(Before-and-after change records)
######

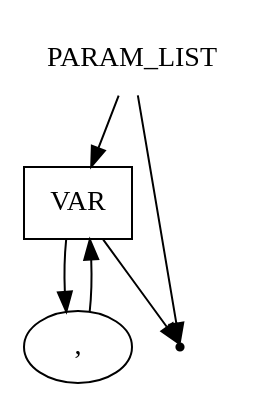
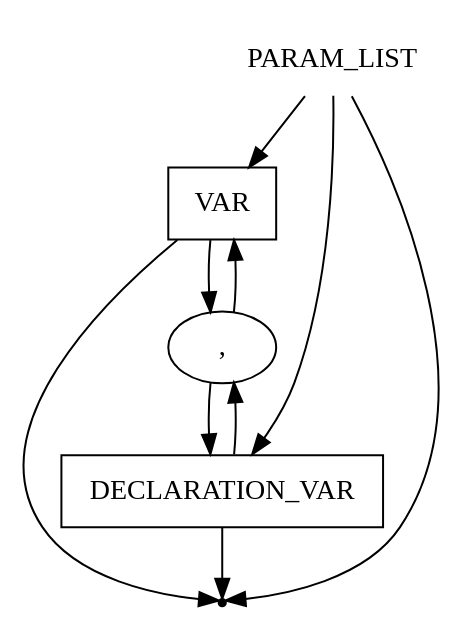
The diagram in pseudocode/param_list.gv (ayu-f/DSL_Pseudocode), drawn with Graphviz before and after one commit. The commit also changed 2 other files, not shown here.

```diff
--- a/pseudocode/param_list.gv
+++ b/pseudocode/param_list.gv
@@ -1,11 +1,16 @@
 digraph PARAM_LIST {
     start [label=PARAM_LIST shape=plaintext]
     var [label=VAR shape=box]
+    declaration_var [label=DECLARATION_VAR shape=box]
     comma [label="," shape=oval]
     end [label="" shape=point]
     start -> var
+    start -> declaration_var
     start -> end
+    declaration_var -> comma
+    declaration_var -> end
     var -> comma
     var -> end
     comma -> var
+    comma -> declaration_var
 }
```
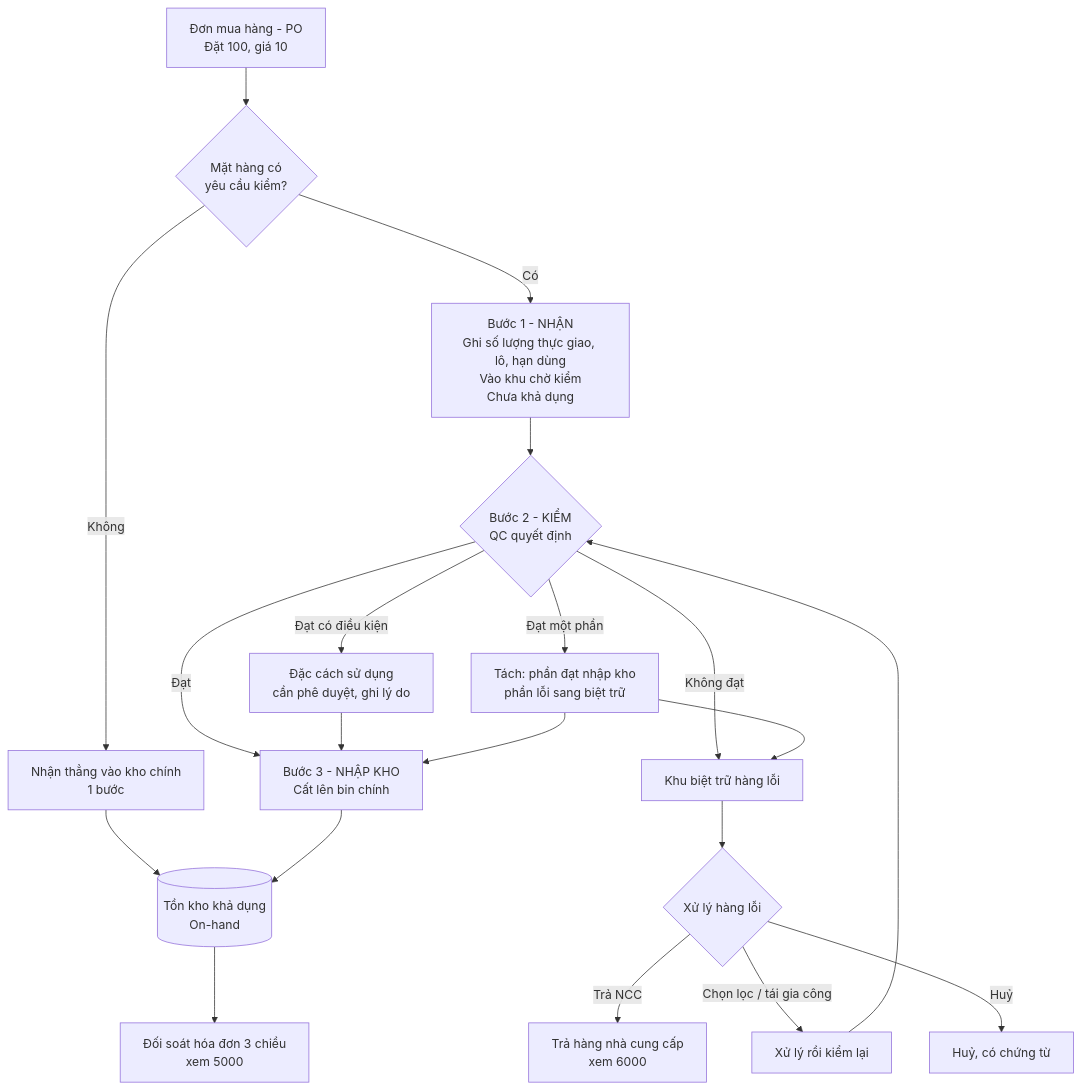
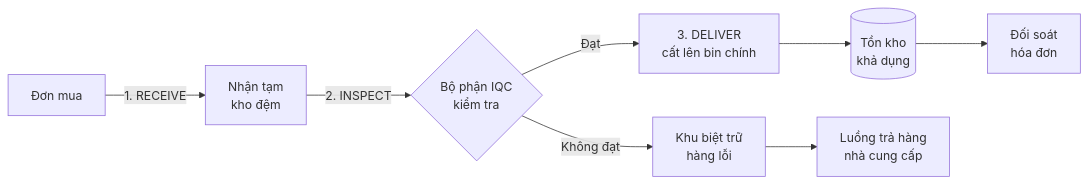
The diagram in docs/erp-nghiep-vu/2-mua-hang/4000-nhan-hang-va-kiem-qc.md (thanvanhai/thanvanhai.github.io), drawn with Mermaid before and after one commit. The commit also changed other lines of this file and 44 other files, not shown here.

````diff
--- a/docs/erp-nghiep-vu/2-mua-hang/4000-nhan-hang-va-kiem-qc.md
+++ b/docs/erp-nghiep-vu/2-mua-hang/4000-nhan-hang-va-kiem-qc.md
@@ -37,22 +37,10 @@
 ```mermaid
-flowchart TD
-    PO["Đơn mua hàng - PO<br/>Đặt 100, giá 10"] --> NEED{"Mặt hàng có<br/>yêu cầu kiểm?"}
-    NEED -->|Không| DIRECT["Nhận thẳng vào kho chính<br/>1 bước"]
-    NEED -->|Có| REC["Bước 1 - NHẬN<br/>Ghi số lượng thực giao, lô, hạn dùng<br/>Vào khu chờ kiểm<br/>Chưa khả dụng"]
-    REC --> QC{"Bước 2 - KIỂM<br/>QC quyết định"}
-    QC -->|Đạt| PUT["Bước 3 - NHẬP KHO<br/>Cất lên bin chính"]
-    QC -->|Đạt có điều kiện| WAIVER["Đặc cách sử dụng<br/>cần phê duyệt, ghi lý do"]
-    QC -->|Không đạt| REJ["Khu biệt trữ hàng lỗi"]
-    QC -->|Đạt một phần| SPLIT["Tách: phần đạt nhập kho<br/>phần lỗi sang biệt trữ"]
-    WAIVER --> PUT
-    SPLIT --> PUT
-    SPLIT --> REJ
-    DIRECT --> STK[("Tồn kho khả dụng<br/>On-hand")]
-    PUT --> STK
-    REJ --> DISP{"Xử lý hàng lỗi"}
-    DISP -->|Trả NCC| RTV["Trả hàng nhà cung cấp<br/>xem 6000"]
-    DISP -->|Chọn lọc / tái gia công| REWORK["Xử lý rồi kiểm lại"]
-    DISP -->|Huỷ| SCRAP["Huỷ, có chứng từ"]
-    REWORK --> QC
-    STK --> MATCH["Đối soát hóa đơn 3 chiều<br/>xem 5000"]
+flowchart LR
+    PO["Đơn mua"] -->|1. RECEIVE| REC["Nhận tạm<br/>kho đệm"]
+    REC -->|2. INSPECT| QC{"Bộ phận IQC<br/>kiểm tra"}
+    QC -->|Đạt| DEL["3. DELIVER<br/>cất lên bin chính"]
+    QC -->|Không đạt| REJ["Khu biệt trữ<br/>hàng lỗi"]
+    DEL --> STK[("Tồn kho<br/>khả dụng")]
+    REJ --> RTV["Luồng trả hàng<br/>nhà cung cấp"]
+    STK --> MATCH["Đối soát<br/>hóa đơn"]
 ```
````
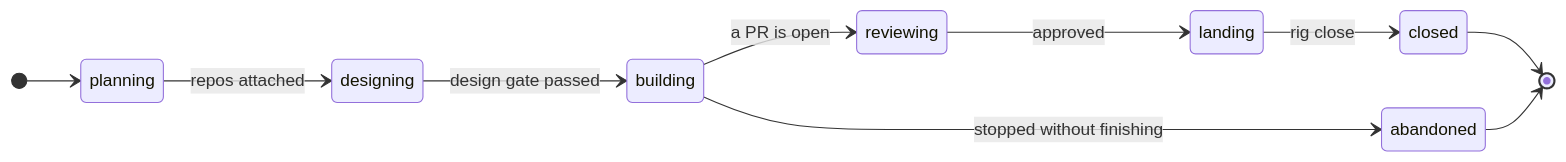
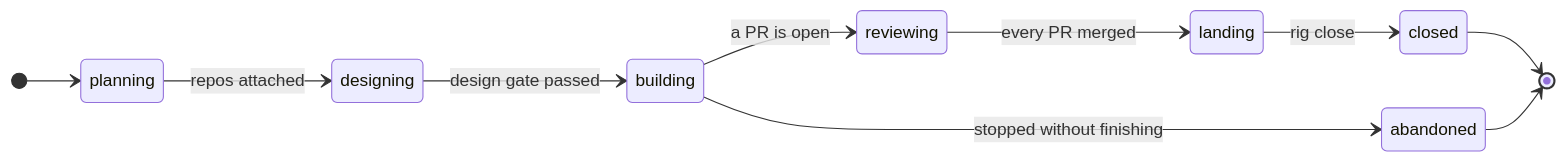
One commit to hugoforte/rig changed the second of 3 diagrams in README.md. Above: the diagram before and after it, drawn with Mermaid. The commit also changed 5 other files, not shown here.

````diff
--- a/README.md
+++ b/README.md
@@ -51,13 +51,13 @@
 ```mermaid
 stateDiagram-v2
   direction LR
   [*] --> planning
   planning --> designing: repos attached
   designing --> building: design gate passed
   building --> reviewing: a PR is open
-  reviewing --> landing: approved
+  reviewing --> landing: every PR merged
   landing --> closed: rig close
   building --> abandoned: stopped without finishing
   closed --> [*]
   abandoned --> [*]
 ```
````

######

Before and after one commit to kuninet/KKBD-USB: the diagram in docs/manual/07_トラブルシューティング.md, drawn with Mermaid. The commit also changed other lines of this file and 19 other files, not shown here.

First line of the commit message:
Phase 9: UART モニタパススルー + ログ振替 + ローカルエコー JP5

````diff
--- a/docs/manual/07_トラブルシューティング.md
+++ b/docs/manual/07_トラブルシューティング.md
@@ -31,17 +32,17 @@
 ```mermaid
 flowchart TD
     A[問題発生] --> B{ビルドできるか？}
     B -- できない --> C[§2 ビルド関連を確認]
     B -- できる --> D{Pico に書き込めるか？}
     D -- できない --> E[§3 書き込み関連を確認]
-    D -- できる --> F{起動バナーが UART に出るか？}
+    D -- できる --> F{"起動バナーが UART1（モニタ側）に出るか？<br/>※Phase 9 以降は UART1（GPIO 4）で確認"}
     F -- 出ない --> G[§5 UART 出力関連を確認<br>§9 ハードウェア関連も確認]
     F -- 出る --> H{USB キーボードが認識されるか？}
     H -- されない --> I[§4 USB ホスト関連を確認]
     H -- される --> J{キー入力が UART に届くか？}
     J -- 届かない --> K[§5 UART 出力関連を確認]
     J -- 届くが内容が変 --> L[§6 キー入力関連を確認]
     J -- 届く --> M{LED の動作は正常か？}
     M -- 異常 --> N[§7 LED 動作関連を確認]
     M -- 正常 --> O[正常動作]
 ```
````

######

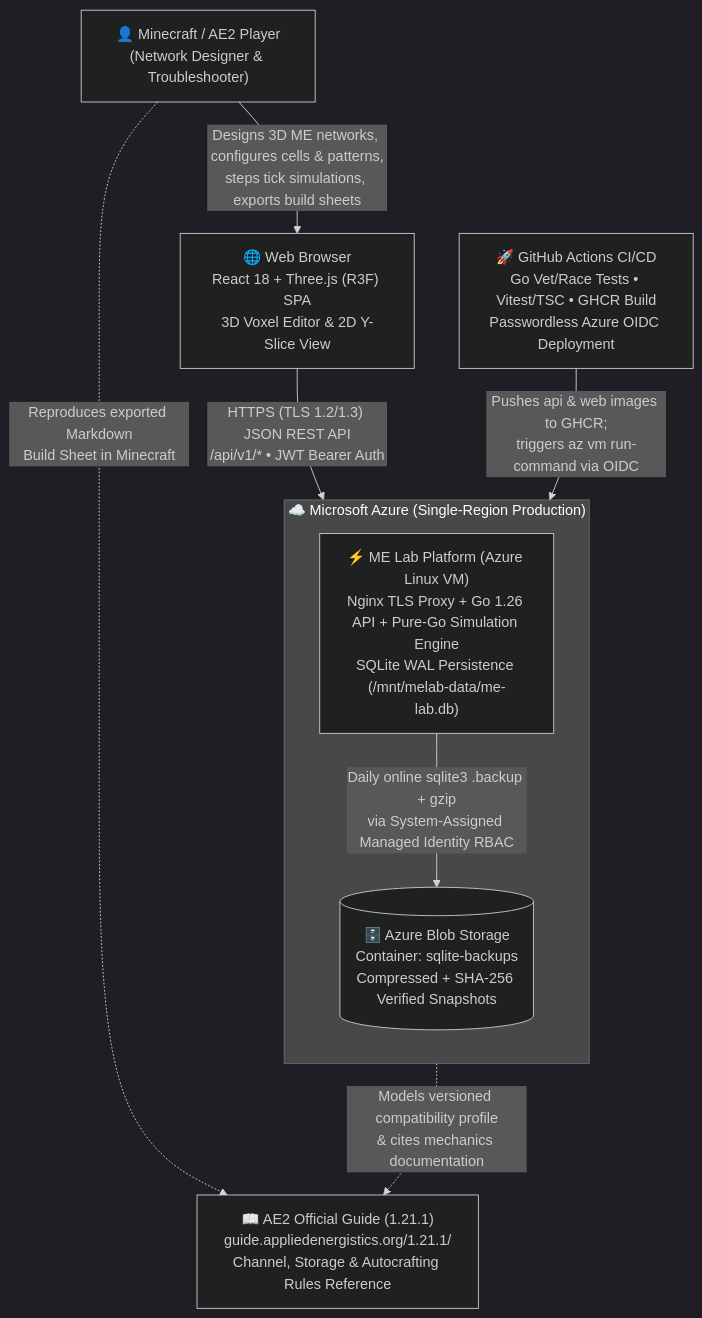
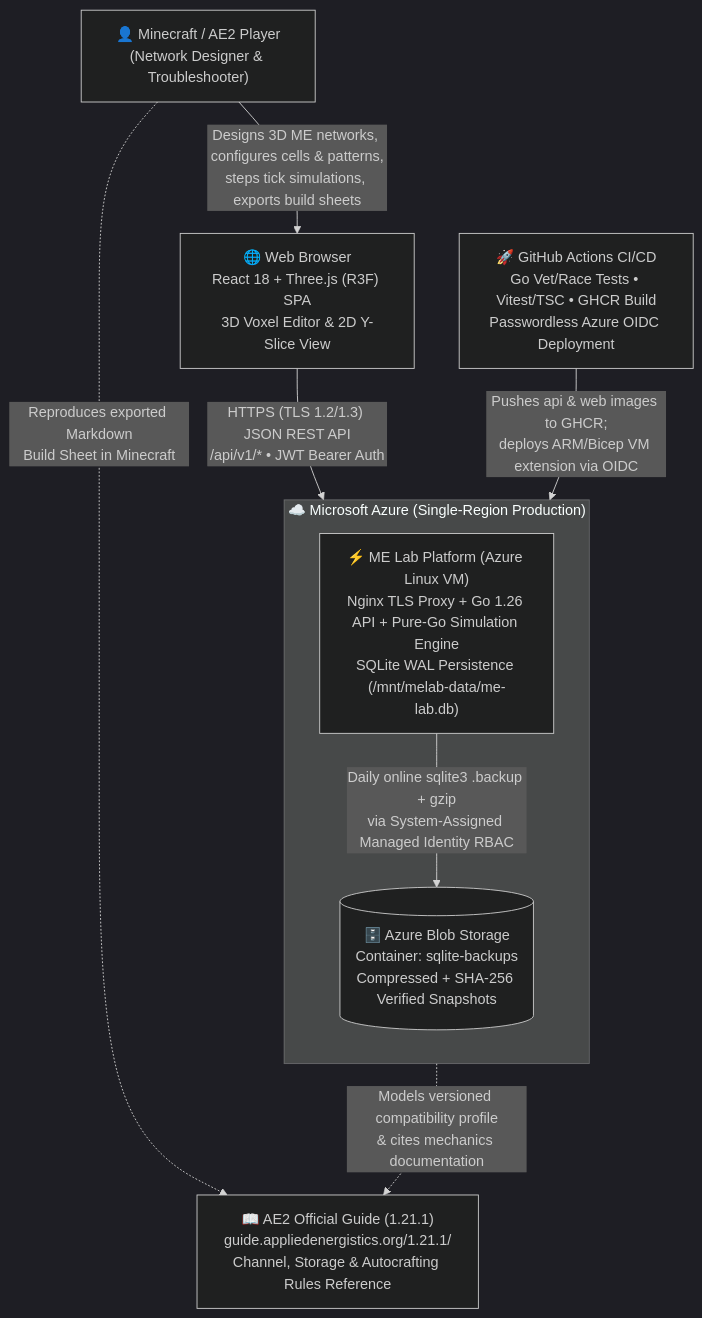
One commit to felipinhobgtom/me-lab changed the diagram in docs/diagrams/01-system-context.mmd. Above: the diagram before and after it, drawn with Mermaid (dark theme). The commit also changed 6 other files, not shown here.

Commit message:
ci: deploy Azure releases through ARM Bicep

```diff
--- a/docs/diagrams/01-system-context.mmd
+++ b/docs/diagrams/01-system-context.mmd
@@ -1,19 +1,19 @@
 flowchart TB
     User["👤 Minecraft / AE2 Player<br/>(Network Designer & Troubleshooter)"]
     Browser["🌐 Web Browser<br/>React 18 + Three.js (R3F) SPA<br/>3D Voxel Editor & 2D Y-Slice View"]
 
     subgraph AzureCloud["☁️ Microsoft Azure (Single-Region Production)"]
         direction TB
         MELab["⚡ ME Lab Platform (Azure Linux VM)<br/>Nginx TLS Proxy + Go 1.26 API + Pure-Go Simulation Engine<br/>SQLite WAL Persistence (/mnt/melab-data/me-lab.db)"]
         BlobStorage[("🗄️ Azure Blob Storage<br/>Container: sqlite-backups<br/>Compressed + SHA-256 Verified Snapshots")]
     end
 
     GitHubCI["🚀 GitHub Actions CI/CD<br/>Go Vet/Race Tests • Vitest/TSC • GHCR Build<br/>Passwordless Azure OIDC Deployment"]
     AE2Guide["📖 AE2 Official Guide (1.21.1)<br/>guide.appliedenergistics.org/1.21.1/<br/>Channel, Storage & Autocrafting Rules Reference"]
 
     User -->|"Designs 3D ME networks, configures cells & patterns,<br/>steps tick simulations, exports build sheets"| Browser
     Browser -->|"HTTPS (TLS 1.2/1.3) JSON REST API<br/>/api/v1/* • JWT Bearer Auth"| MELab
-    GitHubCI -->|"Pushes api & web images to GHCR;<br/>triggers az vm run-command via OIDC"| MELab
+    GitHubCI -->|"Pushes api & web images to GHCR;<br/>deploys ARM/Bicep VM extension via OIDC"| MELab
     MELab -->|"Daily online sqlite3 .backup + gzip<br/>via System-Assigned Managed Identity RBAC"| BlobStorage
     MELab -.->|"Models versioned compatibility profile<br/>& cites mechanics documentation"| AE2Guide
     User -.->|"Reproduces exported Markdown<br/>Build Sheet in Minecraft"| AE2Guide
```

######

- **What is needed**
For each line of the data that has the word "label", report that line.

- **Result**
     start [label=PARAM_LIST shape=plaintext]
     var [label=VAR shape=box]
+    declaration_var [label=DECLARATION_VAR shape=box]
     comma [label="," shape=oval]
     end [label="" shape=point]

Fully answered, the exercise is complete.